Prevention has not been possible because of the way in which the orders have operated. The Bill will toughen up the law so that people will have to attend a named police station and hand in their passport five days before a match. If they do not do so, the police will know that they will travel, and something can be done to prevent it. That is the point of the Bill.

Mr. Forth

Can the Minister advise me whether it is possible for someone to travel to other European Union countries without a passport? I am fairly certain that it is possible to move freely in and out of the United Kingdom and among the other countries that are parties to the Schengen agreement without a passport, but with some other satisfactory means of identification. If that were so, it would seriously undermine the effectiveness of the measure that the Minister described.

Kate Hoey

The right hon. Gentleman should be absolutely clear that such people would not be able to get back into the country without a passport. Therefore, they would be choosing to spend the rest of their lives in another country. I understand what he implies, but if we want the law to be upheld, it is important that we find ways to prevent people, as far as is possible, from getting around the law. If this measure is not enacted as drafted, they will be able to do so.

The aim of the measure is not to prevent the individual going about his or her lawful business. That is why the passport must be returned as quickly as possible. Sometimes, it may be returned when the person turns up at the police station to meet the reporting requirement. The location and timing of the match may mean that the person could get the passport back quickly and not have to wait even until the end of the match. We do not envisage that the passport will be retained for any longer than is necessary. That guidance will obviously be issued to police forces.

On the civil liberties aspect, article 12 of the international covenant on civil and political rights protects freedom of movement and the right to leave one's country, as the right hon.
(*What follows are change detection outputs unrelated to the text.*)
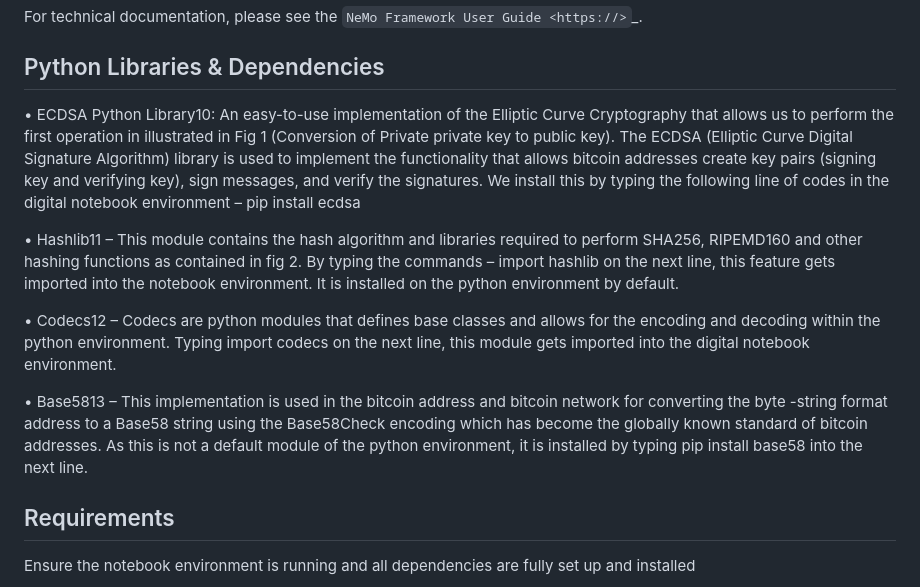
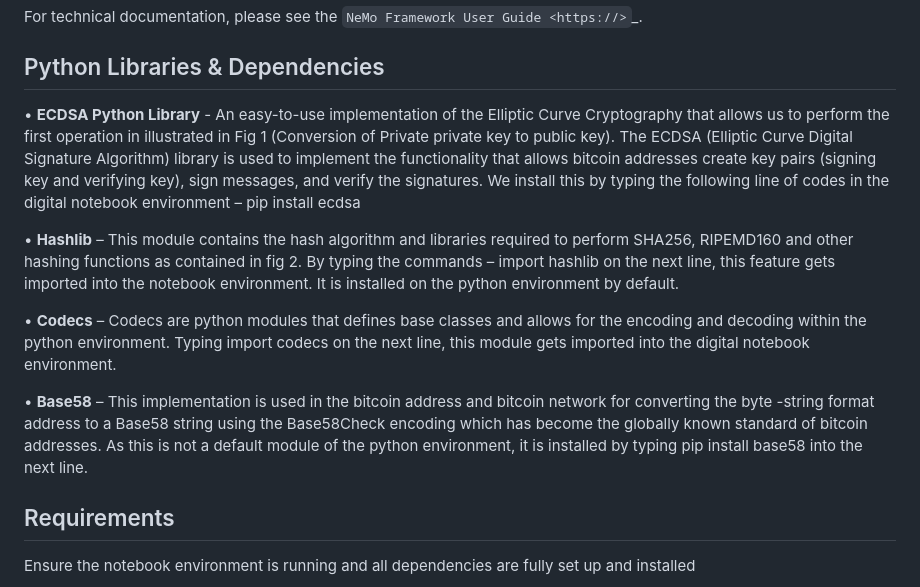
Before and after one commit to ol-s-cloud/bitcoin-address-generator, a Markdown page: README.md, the part around the change. GitHub-like rendering.

```diff
--- a/README.md
+++ b/README.md
@@ -39,16 +39,16 @@ For technical documentation, please see the `NeMo Framework User Guide <https://
 
 ## Python Libraries & Dependencies
 
-•	ECDSA Python Library10: An easy-to-use implementation of the Elliptic Curve
+•	**ECDSA Python Library** -  An easy-to-use implementation of the Elliptic Curve
 Cryptography that allows us to perform the first operation in illustrated in Fig 1
 (Conversion of Private private key to public key). The ECDSA (Elliptic Curve Digital
 Signature Algorithm) library is used to implement the functionality that allows bitcoin addresses create key pairs (signing key and verifying key), sign messages, and verify the signatures. We install this by typing the following line of codes in the digital notebook environment – pip install ecdsa
 
-•	Hashlib11 – This module contains the hash algorithm and libraries required to perform SHA256, RIPEMD160 and other hashing functions as contained in fig 2. By typing the commands – import hashlib on the next line, this feature gets imported into the notebook environment. It is installed on the python environment by default.
+•	**Hashlib** – This module contains the hash algorithm and libraries required to perform SHA256, RIPEMD160 and other hashing functions as contained in fig 2. By typing the commands – import hashlib on the next line, this feature gets imported into the notebook environment. It is installed on the python environment by default.
 
-•	Codecs12 – Codecs are python modules that defines base classes and allows for the encoding and decoding within the python environment. Typing import codecs on the next line, this module gets imported into the digital notebook environment.
+•	**Codecs** – Codecs are python modules that defines base classes and allows for the encoding and decoding within the python environment. Typing import codecs on the next line, this module gets imported into the digital notebook environment.
 
-•	Base5813 – This implementation is used in the bitcoin address and bitcoin network for converting the byte -string format address to a Base58 string using the Base58Check encoding which has become the globally known standard of bitcoin addresses. As this is not a default module of the python environment, it is installed by typing pip install base58 into the next line.
+•	**Base58** – This implementation is used in the bitcoin address and bitcoin network for converting the byte -string format address to a Base58 string using the Base58Check encoding which has become the globally known standard of bitcoin addresses. As this is not a default module of the python environment, it is installed by typing pip install base58 into the next line.
 
 
 ## Requirements
```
Member for Bromley and Chislehurst said. However, that article also allows Governments to restrict the right in the interests of public order and a wide range of other things. Clearly, this Bill and measure relate to that provision. The Government are satisfied that the provisions of the Bill comply with all our obligations under the covenant. I therefore ask the right hon. Gentleman to withdraw the amendment.

Mr. Forth

I am grateful, as ever, to the Minister. Her last point simply reinforces the view that most international agreements are not worth the paper they are written on. If we can comply with some high-sounding, high-falutin', verbose international piece of nonsense and still remove people's passports, it does not say much for the protocol, covenant, convention—call it what you will.

I am not sure that it is that impossible to get back into this country without a passport. I am pretty sure that I have done it myself. I think that if one pitches up at immigration control and can satisfy the officers that one is a bona fide Brit, they will tend to let one in—and so they damn well should, as opposed to some of the other people who are allowed into the country. I do not think that what the Minister said was true, but she may want to take advice on it. It is a matter for another occasion.

This is not either the occasion or the opportunity to take this matter as far as it should be taken. It is prime territory for the other place while it is still fully functioning, fit and feisty. I hope that when Members of the other place consider this Bill, and I am sure that it will shortly proceed there, they will study the provision carefully and satisfy themselves that they would want it to remain in that form in the Bill. I can see some of the strength of what the Minister has said, but I am not totally convinced.

This is not a matter on which I should properly divide the House at this stage. It is sufficient to express my reservations, to allow the provision to remain in the Bill for the time being, but to flag up the fact that it is disproportionate to the aims of the Bill and, therefore, should be seriously considered. On the basis of this short debate, I beg to ask leave to withdraw the amendment.

Amendment, by leave, withdrawn.

Back to
Forward to